The Office of Fair Trading has asked almost 30,000 state schools to review their uniform policies to allow parents to shop around for cheaper items.
The OFT's request follows a survey which found that items could be as much as £5 to £10 higher when bought from retailers or suppliers selected by the school or from their own shops.
It said families could save tens of millions of pounds if primary and secondary schools removed restrictions and allowed them to shop around freely.
The study also found that 74% of state schools continue to place restrictions on where parents must buy some uniform items.
In one example, the average price of a secondary school's sweatshirt was £12 under a restricted arrangement compared with an indicative cost of £8 at competing retailers and £5 at a supermarket.
The survey found that schools use a single supplier for a number of reasons, including wanting a consistent, good quality uniform and convenience for parents.
The OFT said schools could still have "smart" school uniform policies without appointing a single supplier.
It suggested that schools could achieve consistency through setting out colour and style requirements in more detail but still allow parents choice about where to buy items.
Susan Oxley, assistant director in the OFT's goods and consumer group, said: "When schools require that uniforms are bought from a preferred supplier or shop it can act as a tax on families, which mostly goes to the chosen retailers.
"However, when families are able to shop around for school uniform items it can drive competition and bring down prices for all.

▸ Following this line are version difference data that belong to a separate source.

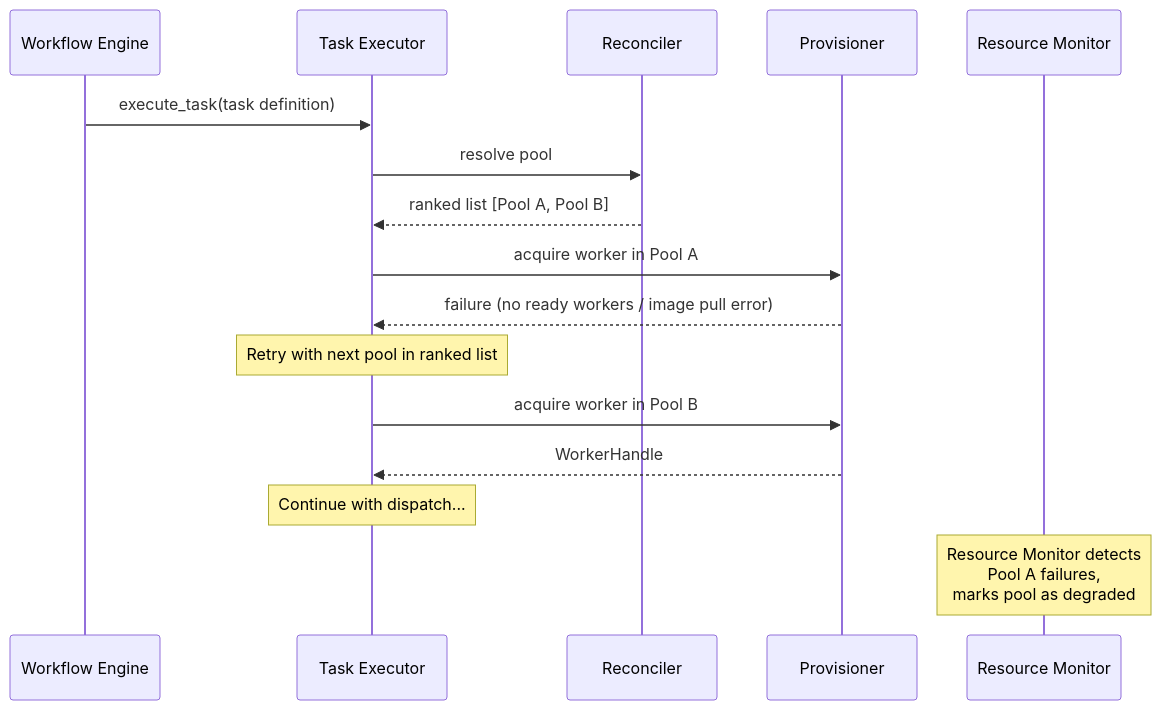
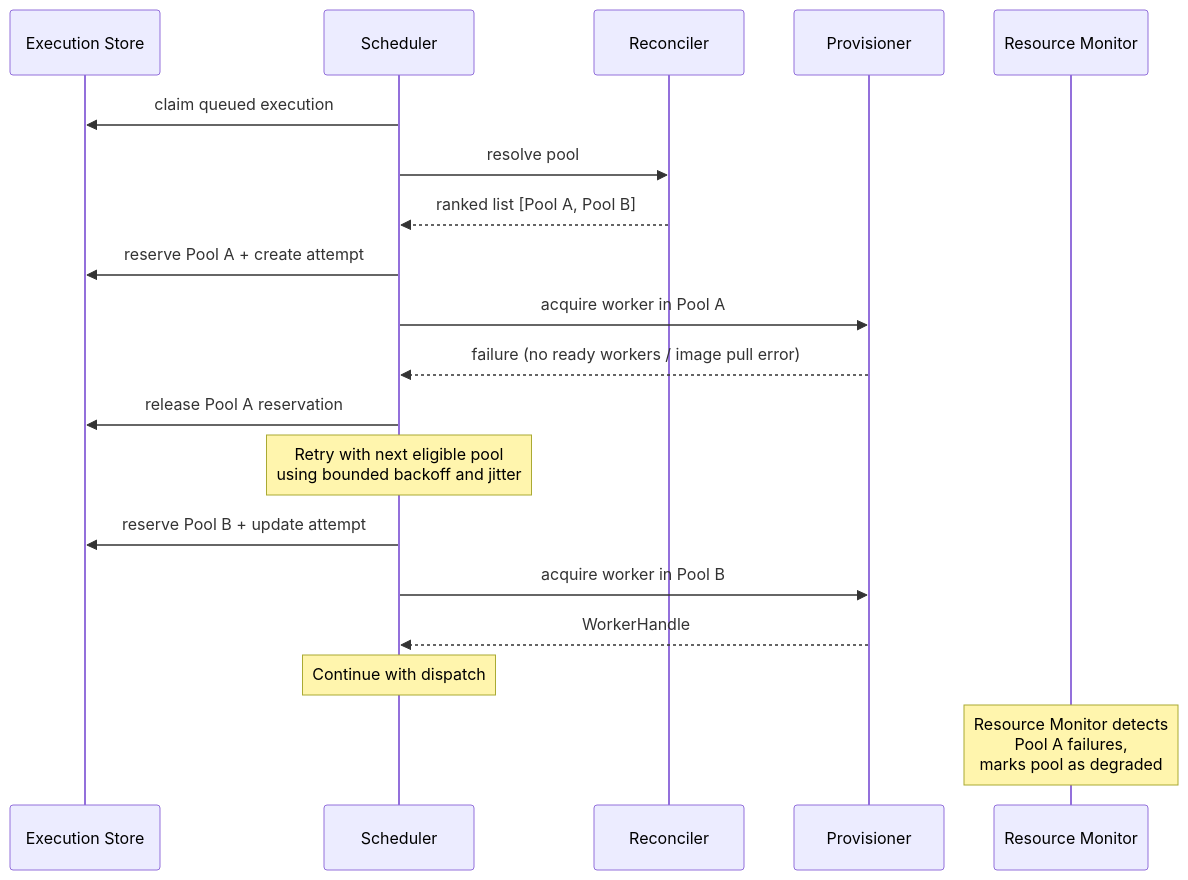
Diagram 12 of 16 in backend/docs/execution-plane.md (manstis/syntara), drawn with Mermaid before and after one commit. The commit also changed other lines of this file, not shown here.

````diff
--- a/backend/docs/execution-plane.md
+++ b/backend/docs/execution-plane.md
@@ -556,25 +635,27 @@
 ```mermaid
 sequenceDiagram
-    participant WE as Workflow Engine
-    participant TE as Task Executor
+    participant ES as Execution Store
+    participant S as Scheduler
     participant R as Reconciler
     participant P as Provisioner
     participant RM as Resource Monitor
 
-    WE->>TE: execute_task(task definition)
+    S->>ES: claim queued execution
+    S->>R: resolve pool
+    R-->>S: ranked list [Pool A, Pool B]
 
-    TE->>R: resolve pool
-    R-->>TE: ranked list [Pool A, Pool B]
+    S->>ES: reserve Pool A + create attempt
+    S->>P: acquire worker in Pool A
+    P-->>S: failure (no ready workers / image pull error)
 
-    TE->>P: acquire worker in Pool A
-    P-->>TE: failure (no ready workers / image pull error)
+    S->>ES: release Pool A reservation
+    Note over S: Retry with next eligible pool<br/>using bounded backoff and jitter
 
-    Note over TE: Retry with next pool in ranked list
+    S->>ES: reserve Pool B + update attempt
+    S->>P: acquire worker in Pool B
+    P-->>S: WorkerHandle
 
-    TE->>P: acquire worker in Pool B
-    P-->>TE: WorkerHandle
-
-    Note over TE: Continue with dispatch...
+    Note over S: Continue with dispatch
 
     Note over RM: Resource Monitor detects<br/>Pool A failures,<br/>marks pool as degraded
 ```
````
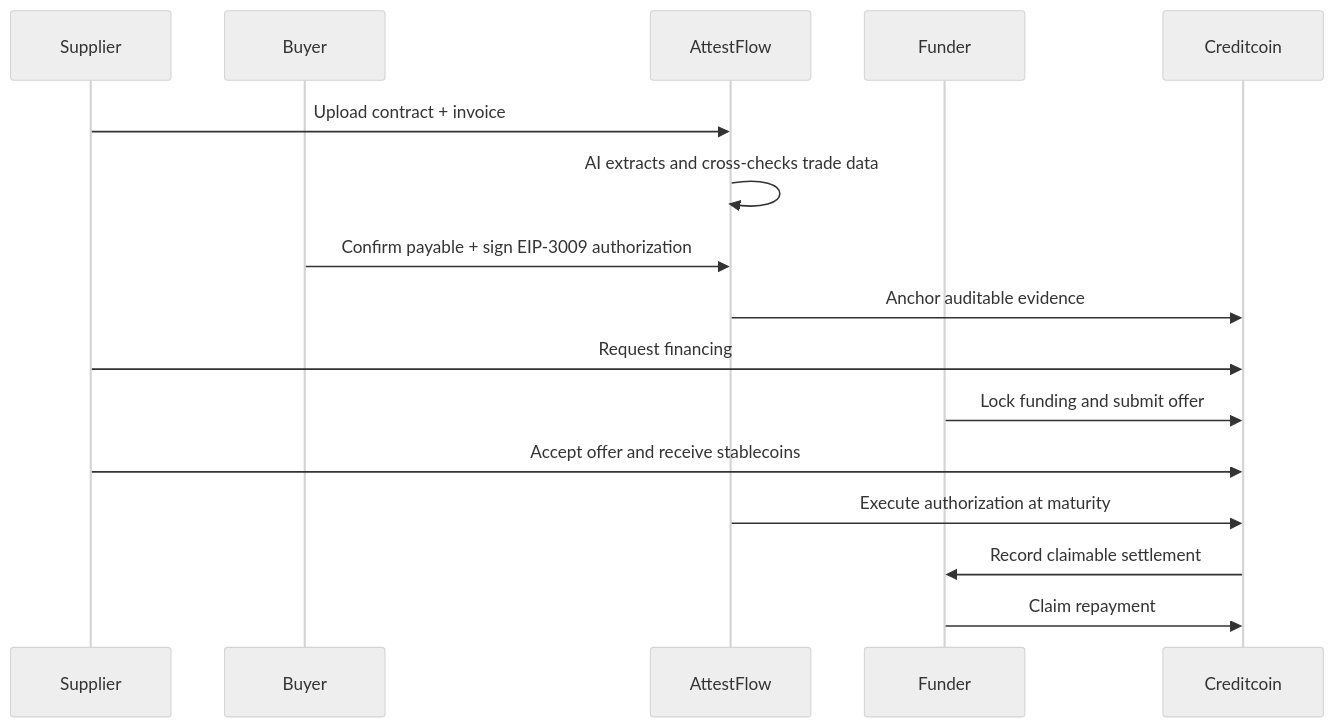
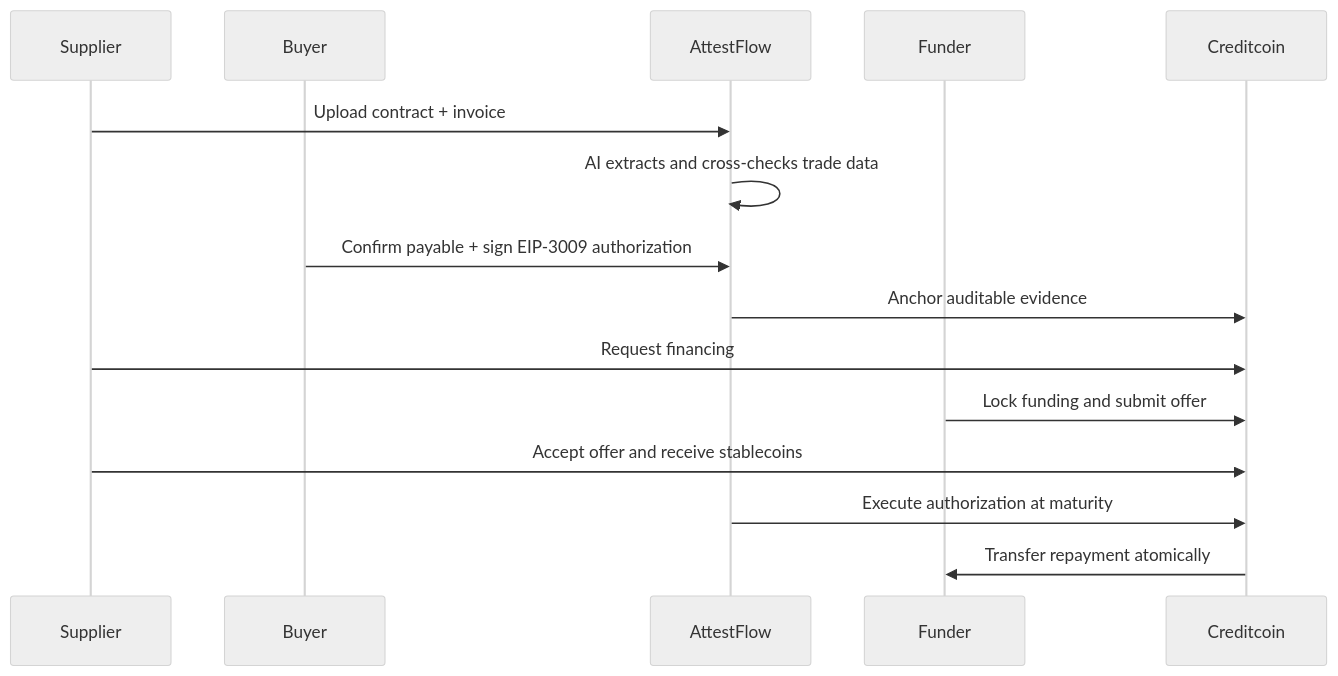
One commit to skymiss18/supplychain changed the first of 3 diagrams in README.md. Above: the diagram before and after it, drawn with Mermaid (neutral theme). The commit also changed other lines of this file and 6 other files, not shown here.

Commit message:
Improve CC3 settlement flow

````diff
--- a/README.md
+++ b/README.md
@@ -68,19 +68,18 @@
 ```mermaid
 sequenceDiagram
     participant S as Supplier
     participant B as Buyer
     participant A as AttestFlow
     participant F as Funder
     participant C as Creditcoin
 
     S->>A: Upload contract + invoice
     A->>A: AI extracts and cross-checks trade data
     B->>A: Confirm payable + sign EIP-3009 authorization
     A->>C: Anchor auditable evidence
     S->>C: Request financing
     F->>C: Lock funding and submit offer
     S->>C: Accept offer and receive stablecoins
     A->>C: Execute authorization at maturity
-    C->>F: Record claimable settlement
-    F->>C: Claim repayment
+    C->>F: Transfer repayment atomically
 ```
````
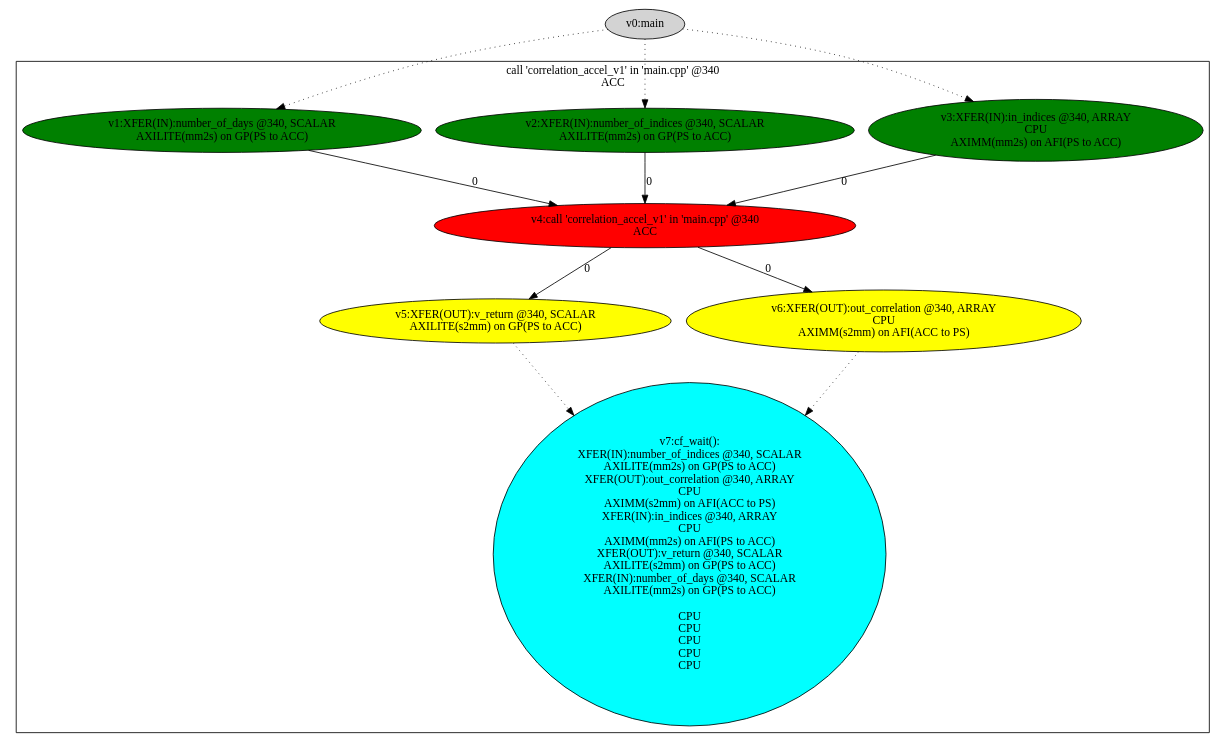
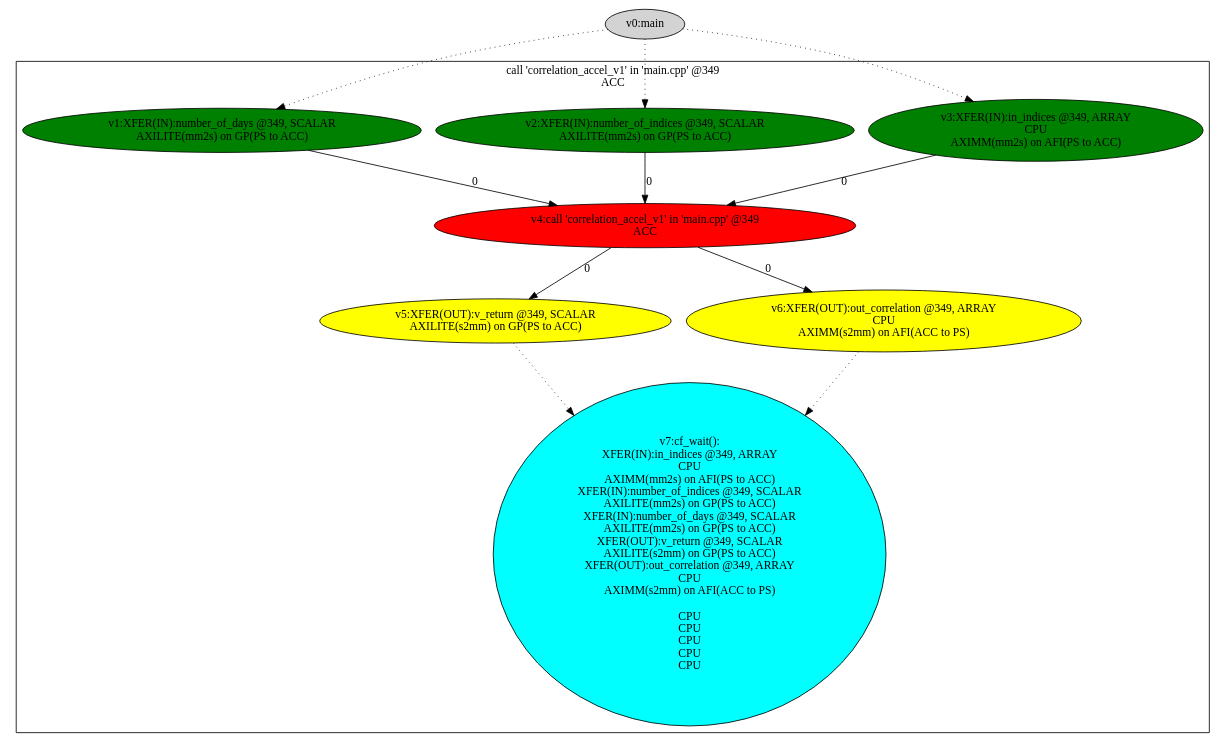
One commit to nguyencanhtrung/SDSoC changed the diagram in workspace/correlation_ver1/correlation_ver1_linux/SDRelease/_sds/.llvm/_p0_dtg.dot. Above: the diagram before and after it, drawn with Graphviz. The commit also changed 727 other files, not shown here.

```diff
--- a/workspace/correlation_ver1/correlation_ver1_linux/SDRelease/_sds/.llvm/_p0_dtg.dot
+++ b/workspace/correlation_ver1/correlation_ver1_linux/SDRelease/_sds/.llvm/_p0_dtg.dot
@@ -1,30 +1,30 @@
 digraph dm_graph {
 v0 [label = "v0:main" ,style=filled];
-v1 [label = "v1:XFER(IN):number_of_days @340, SCALAR\nAXILITE(mm2s) on GP(PS to ACC)\n" ,style=filled,fillcolor = green];
-v2 [label = "v2:XFER(IN):number_of_indices @340, SCALAR\nAXILITE(mm2s) on GP(PS to ACC)\n" ,style=filled,fillcolor = green];
-v3 [label = "v3:XFER(IN):in_indices @340, ARRAY\nCPU\nAXIMM(mm2s) on AFI(PS to ACC)\n" ,style=filled,fillcolor = green];
-v4 [label = "v4:call 'correlation_accel_v1' in 'main.cpp' @340\nACC\n" ,style=filled,fillcolor = red];
-v5 [label = "v5:XFER(OUT):v_return @340, SCALAR\nAXILITE(s2mm) on GP(PS to ACC)\n" ,style=filled,fillcolor = yellow];
-v6 [label = "v6:XFER(OUT):out_correlation @340, ARRAY\nCPU\nAXIMM(s2mm) on AFI(ACC to PS)\n" ,style=filled,fillcolor = yellow];
-v7 [label = "v7:cf_wait(): \nXFER(IN):number_of_indices @340, SCALAR\nAXILITE(mm2s) on GP(PS to ACC)\nXFER(OUT):out_correlation @340, ARRAY\nCPU\nAXIMM(s2mm) on AFI(ACC to PS)\nXFER(IN):in_indices @340, ARRAY\nCPU\nAXIMM(mm2s) on AFI(PS to ACC)\nXFER(OUT):v_return @340, SCALAR\nAXILITE(s2mm) on GP(PS to ACC)\nXFER(IN):number_of_days @340, SCALAR\nAXILITE(mm2s) on GP(PS to ACC)\n\nCPU\nCPU\nCPU\nCPU\nCPU\n" ,style=filled,fillcolor = cyan];
+v1 [label = "v1:XFER(IN):number_of_days @349, SCALAR\nAXILITE(mm2s) on GP(PS to ACC)\n" ,style=filled,fillcolor = green];
+v2 [label = "v2:XFER(IN):number_of_indices @349, SCALAR\nAXILITE(mm2s) on GP(PS to ACC)\n" ,style=filled,fillcolor = green];
+v3 [label = "v3:XFER(IN):in_indices @349, ARRAY\nCPU\nAXIMM(mm2s) on AFI(PS to ACC)\n" ,style=filled,fillcolor = green];
+v4 [label = "v4:call 'correlation_accel_v1' in 'main.cpp' @349\nACC\n" ,style=filled,fillcolor = red];
+v5 [label = "v5:XFER(OUT):v_return @349, SCALAR\nAXILITE(s2mm) on GP(PS to ACC)\n" ,style=filled,fillcolor = yellow];
+v6 [label = "v6:XFER(OUT):out_correlation @349, ARRAY\nCPU\nAXIMM(s2mm) on AFI(ACC to PS)\n" ,style=filled,fillcolor = yellow];
+v7 [label = "v7:cf_wait(): \nXFER(IN):in_indices @349, ARRAY\nCPU\nAXIMM(mm2s) on AFI(PS to ACC)\nXFER(IN):number_of_indices @349, SCALAR\nAXILITE(mm2s) on GP(PS to ACC)\nXFER(IN):number_of_days @349, SCALAR\nAXILITE(mm2s) on GP(PS to ACC)\nXFER(OUT):v_return @349, SCALAR\nAXILITE(s2mm) on GP(PS to ACC)\nXFER(OUT):out_correlation @349, ARRAY\nCPU\nAXIMM(s2mm) on AFI(ACC to PS)\n\nCPU\nCPU\nCPU\nCPU\nCPU\n" ,style=filled,fillcolor = cyan];
 subgraph cluster0 {
 v1;
 v2;
 v3;
 v4;
 v5;
 v6;
 v7;
-label = "call 'correlation_accel_v1' in 'main.cpp' @340\nACC\n";
+label = "call 'correlation_accel_v1' in 'main.cpp' @349\nACC\n";
 }
 v1 -> v4 [label = "0"];
 v2 -> v4 [label = "0"];
 v3 -> v4 [label = "0"];
 v4 -> v5 [label = "0"];
 v4 -> v6 [label = "0"];
 v5 -> v7 [label = "", style = dotted];
 v6 -> v7 [label = "", style = dotted];
 v0 -> v1 [label = "", style = dotted];
 v0 -> v2 [label = "", style = dotted];
 v0 -> v3 [label = "", style = dotted];
 }
```
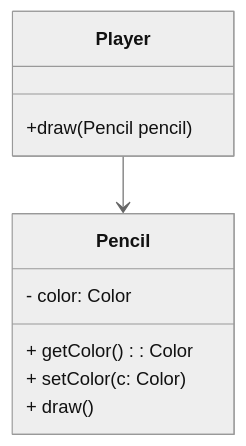
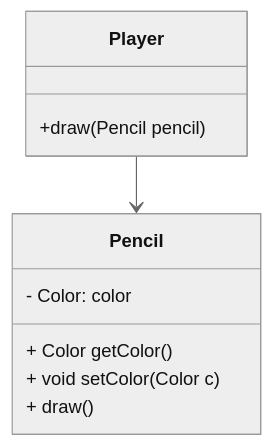
One commit to nbicocchi/learn-java-core changed the first of 10 diagrams in slides/E3.3 - Java Classes (Interfaces, abstract classes).md. Above: the diagram before and after it, drawn with Mermaid (neutral theme). The commit also changed other lines of this file and 1 other file, not shown here.

````diff
--- a/slides/E3.3 - Java Classes (Interfaces, abstract classes).md
+++ b/slides/E3.3 - Java Classes (Interfaces, abstract classes).md
@@ -10,15 +10,15 @@
 ```mermaid
 classDiagram
    class Pencil {
-      - color: Color
-      + getColor(): Color
-      + setColor(c: Color)
+      - Color: color
+      + Color getColor()
+      + void setColor(Color c)
       + draw()
    }
 
     class Player {
         +draw(Pencil pencil)
     }
 
     Player --> Pencil
 ```
````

We know schools don't want families to be left out of pocket and we have written to schools across the UK asking them to review their policies and supplier arrangements."